- Semester 1 - 2015
1. Explain major globalisation processes and global transformations
2. Develop analytical framework in order to research major social and welfare problems at the global/international level.
3. Critically analyse the effects of globalisation on economic growth, income distribution, poverty, education, health, social care, and the environment.
4. Critically evaluate welfare policies and policy reforms regarding the changing conditions at the supranational level.
5. Explain and analyse the consequences that major global crises and problems may have for social welfare at the local and national levels.
6. Compare developed and developing (Third World) societies in terms of consequences that global changes and globalisation processes may have for their social welfare.
7. Analyse global welfare inequalities (in education, health, housing, employment, democracy, etc.), in terms of their causes and consequences.
This course will critically review the mainstream theories of globalisation in terms of their ability to explain global social changes and their unprecedented challenges to human development, welfare, and rights.
The course discusses case studies from both the global North and global South in order to improve the capacity of students for analysing the social consequences of globalisation for different communities. Among the key issues examined in this course are global crises (of food, fuel, and finance), climate change, global warfare, conflicts and violence, global inequalities, immigration, health inequalities, and economic insecurity.

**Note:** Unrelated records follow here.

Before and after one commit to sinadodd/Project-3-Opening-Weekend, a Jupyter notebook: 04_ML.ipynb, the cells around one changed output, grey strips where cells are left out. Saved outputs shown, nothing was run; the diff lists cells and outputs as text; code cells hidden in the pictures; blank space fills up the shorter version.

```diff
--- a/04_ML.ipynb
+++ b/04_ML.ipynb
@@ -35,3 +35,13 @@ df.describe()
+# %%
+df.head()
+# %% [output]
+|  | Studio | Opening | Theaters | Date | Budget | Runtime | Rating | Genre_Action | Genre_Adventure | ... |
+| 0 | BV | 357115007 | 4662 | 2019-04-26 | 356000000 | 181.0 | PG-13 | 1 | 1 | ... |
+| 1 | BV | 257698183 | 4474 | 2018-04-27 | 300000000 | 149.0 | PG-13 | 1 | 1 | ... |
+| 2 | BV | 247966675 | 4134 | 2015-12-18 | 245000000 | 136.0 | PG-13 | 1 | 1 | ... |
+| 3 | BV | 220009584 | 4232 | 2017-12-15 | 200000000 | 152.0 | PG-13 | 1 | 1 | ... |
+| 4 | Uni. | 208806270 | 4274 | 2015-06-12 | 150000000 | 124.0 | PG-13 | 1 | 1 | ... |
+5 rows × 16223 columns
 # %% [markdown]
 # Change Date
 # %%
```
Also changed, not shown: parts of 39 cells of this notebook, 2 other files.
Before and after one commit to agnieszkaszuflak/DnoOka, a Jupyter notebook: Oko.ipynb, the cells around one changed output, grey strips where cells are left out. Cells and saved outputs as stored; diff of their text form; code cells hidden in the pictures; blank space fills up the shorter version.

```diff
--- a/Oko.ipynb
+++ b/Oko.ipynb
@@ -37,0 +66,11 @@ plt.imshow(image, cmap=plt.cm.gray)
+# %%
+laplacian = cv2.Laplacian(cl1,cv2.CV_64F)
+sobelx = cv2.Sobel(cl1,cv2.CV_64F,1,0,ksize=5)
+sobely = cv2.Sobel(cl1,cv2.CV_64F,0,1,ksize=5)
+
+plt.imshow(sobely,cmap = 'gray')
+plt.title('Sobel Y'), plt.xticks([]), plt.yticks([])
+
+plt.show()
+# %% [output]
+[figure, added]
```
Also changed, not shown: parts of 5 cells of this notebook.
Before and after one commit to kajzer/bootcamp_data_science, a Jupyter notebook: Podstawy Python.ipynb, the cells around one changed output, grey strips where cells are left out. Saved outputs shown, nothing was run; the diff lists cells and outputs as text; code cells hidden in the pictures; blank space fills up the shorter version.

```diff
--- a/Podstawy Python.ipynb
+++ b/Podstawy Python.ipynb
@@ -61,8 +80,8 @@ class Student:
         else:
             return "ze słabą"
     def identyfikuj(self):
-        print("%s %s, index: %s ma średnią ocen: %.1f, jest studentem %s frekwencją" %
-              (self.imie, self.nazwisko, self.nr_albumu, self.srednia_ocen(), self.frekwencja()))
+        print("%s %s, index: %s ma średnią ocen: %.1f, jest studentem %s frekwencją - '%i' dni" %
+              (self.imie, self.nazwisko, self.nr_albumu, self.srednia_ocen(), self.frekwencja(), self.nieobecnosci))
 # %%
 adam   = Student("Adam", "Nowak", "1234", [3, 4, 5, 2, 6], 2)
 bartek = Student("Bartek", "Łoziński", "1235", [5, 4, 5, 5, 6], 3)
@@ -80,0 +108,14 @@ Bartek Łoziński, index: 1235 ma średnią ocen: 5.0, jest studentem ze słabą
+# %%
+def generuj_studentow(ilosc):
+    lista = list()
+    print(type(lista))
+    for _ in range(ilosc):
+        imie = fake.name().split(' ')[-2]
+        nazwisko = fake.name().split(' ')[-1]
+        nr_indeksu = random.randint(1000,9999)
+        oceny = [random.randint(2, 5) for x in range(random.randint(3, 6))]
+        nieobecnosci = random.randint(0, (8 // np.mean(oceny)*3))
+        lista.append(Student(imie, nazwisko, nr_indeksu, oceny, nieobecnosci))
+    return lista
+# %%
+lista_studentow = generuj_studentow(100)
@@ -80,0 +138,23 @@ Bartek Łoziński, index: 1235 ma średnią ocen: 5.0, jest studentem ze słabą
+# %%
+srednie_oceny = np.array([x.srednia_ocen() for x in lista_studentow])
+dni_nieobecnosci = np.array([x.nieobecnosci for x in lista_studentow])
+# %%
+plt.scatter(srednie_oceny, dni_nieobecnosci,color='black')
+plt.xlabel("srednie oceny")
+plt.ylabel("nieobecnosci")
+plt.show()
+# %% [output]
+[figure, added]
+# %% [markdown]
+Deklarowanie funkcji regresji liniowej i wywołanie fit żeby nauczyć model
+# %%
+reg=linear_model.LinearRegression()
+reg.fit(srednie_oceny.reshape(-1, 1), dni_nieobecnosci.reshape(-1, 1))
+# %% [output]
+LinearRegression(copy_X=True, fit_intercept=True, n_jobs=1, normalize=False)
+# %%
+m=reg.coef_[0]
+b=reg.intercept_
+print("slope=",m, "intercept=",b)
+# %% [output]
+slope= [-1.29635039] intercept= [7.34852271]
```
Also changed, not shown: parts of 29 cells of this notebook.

The course takes an interdisciplinary approach, combining perspectives from sociology, political science, welfare studies, international relations, geography, and cultural studies. Finally, by drawing upon critical interpretations of globalisation and the situated viewpoints of oppression and resistance among marginalized people, the course opens up an alternative angle towards understanding current global changes and the provision of social justice.
Topics are likely to include:
- Contested meanings of globalisation: a buzzword or reality? Identifying the key issues, historical background and ideological dimensions;
- Effects of global change/globalisation: Is human welfare and development in decline?
- Globalisation theories and ideological discourses of development;
- Global capitalism, free trade and economic development;
- Welfare states and welfare democracy in the age of global uncertainties;
- Towards a global welfare regime? How to influence global change and how to deal with global problems;
- The globalisation project and its disharmonies;
- Global nexus of inequality and poverty;
- Global challenges to economic/financial security;
- Global challenges to democracy: democratic and civil rights;
- Global challenges to health and wellbeing: global health, pandemics, pathologies of globalisation;
- Global environmental challenges: climate change, pollution, population movements, resources;
- Global challenges to security, peace, and human rights: terrorism, conflicts, cultural/religious clashes, and violence;
- The future of globalisation, alternative global changes, and global justice in 21st century;
This course replaces the following course(s): SOCA3420. Students who have successfully completed SOCA3420 are not eligible to enrol in SOCA2400.
40 units of study at 1000 level
Written Assignment: Essay/Written Assignment
Presentation: Group Presentations
Ourimbah and Callaghan
Face to Face On Campus 2 hour(s) per Week for Full Term